(Provided entries):

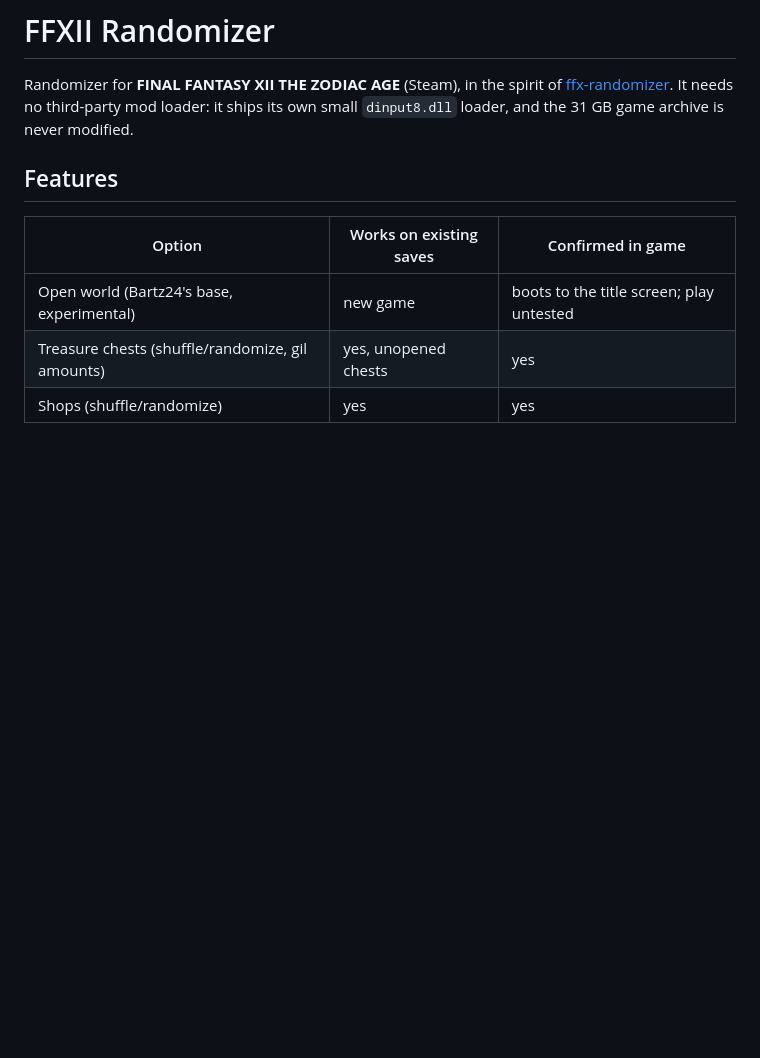
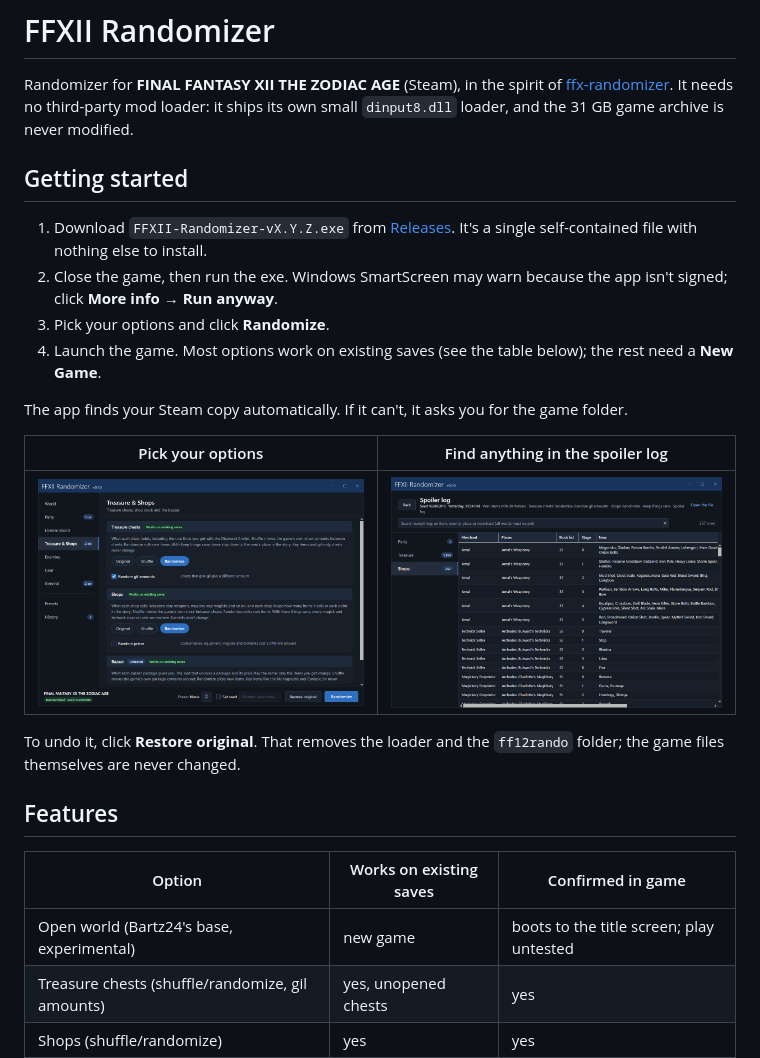
Before and after one commit to ybadragon/ffxii-randomizer, a Markdown page: README.md, the part around the change. GitHub-like rendering; pictures changed too: docs/images/spoiler-viewer.png (added), docs/images/treasure-shops.png (added); blank space fills up the shorter version.

Commit message:
README: getting started with release download and screenshots
Co-Authored-By: Claude Opus 5.5 <noreply@anthropic.com>
Claude-Session: https://claude.ai/code/session_01UHbw3NdowasosDN2EsWmmc

```diff
--- a/README.md
+++ b/README.md
@@ -3,6 +3,24 @@
 Randomizer for **FINAL FANTASY XII THE ZODIAC AGE** (Steam), in the spirit of
 [ffx-randomizer](https://github.com/ybadragon/ffx-randomizer). It needs no third-party mod loader:
 it ships its own small `dinput8.dll` loader, and the 31 GB game archive is never modified.
+
+## Getting started
+
+1. Download `FFXII-Randomizer-vX.Y.Z.exe` from [Releases](../../releases). It's a single self-contained file with nothing
+   else to install.
+2. Close the game, then run the exe. Windows SmartScreen may warn because the app isn't signed; click
+   **More info → Run anyway**.
+3. Pick your options and click **Randomize**.
+4. Launch the game. Most options work on existing saves (see the table below); the rest need a **New Game**.
+
+The app finds your Steam copy automatically. If it can't, it asks you for the game folder.
+
+| Pick your options | Find anything in the spoiler log |
+|---|---|
+| ![The Treasure & Shops tab](docs/images/treasure-shops.png) | ![The spoiler log viewer showing the Shops section](docs/images/spoiler-viewer.png) |
+
+To undo it, click **Restore original**. That removes the loader and the `ff12rando` folder; the game files themselves
+are never changed.
 
 ## Features
 
```
Also changed, not shown: 1 other file.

(Work to be completed): Restate the material above exactly. Exclude all pictures.

(Reply):
Before and after one commit to ybadragon/ffxii-randomizer, a Markdown page: README.md, the part around the change. GitHub-like rendering; pictures changed too: docs/images/spoiler-viewer.png (added), docs/images/treasure-shops.png (added); blank space fills up the shorter version.

Commit message:
README: getting started with release download and screenshots
Co-Authored-By: Claude Opus 5.5 <noreply@anthropic.com>
Claude-Session: https://claude.ai/code/session_01UHbw3NdowasosDN2EsWmmc

```diff
--- a/README.md
+++ b/README.md
@@ -3,6 +3,24 @@
 Randomizer for **FINAL FANTASY XII THE ZODIAC AGE** (Steam), in the spirit of
 [ffx-randomizer](https://github.com/ybadragon/ffx-randomizer). It needs no third-party mod loader:
 it ships its own small `dinput8.dll` loader, and the 31 GB game archive is never modified.
+
+## Getting started
+
+1. Download `FFXII-Randomizer-vX.Y.Z.exe` from [Releases](../../releases). It's a single self-contained file with nothing
+   else to install.
+2. Close the game, then run the exe. Windows SmartScreen may warn because the app isn't signed; click
+   **More info → Run anyway**.
+3. Pick your options and click **Randomize**.
+4. Launch the game. Most options work on existing saves (see the table below); the rest need a **New Game**.
+
+The app finds your Steam copy automatically. If it can't, it asks you for the game folder.
+
+| Pick your options | Find anything in the spoiler log |
+|---|---|
+| ![The Treasure & Shops tab](docs/images/treasure-shops.png) | ![The spoiler log viewer showing the Shops section](docs/images/spoiler-viewer.png) |
+
+To undo it, click **Restore original**. That removes the loader and the `ff12rando` folder; the game files themselves
+are never changed.
 
 ## Features
 
```
Also changed, not shown: 1 other file.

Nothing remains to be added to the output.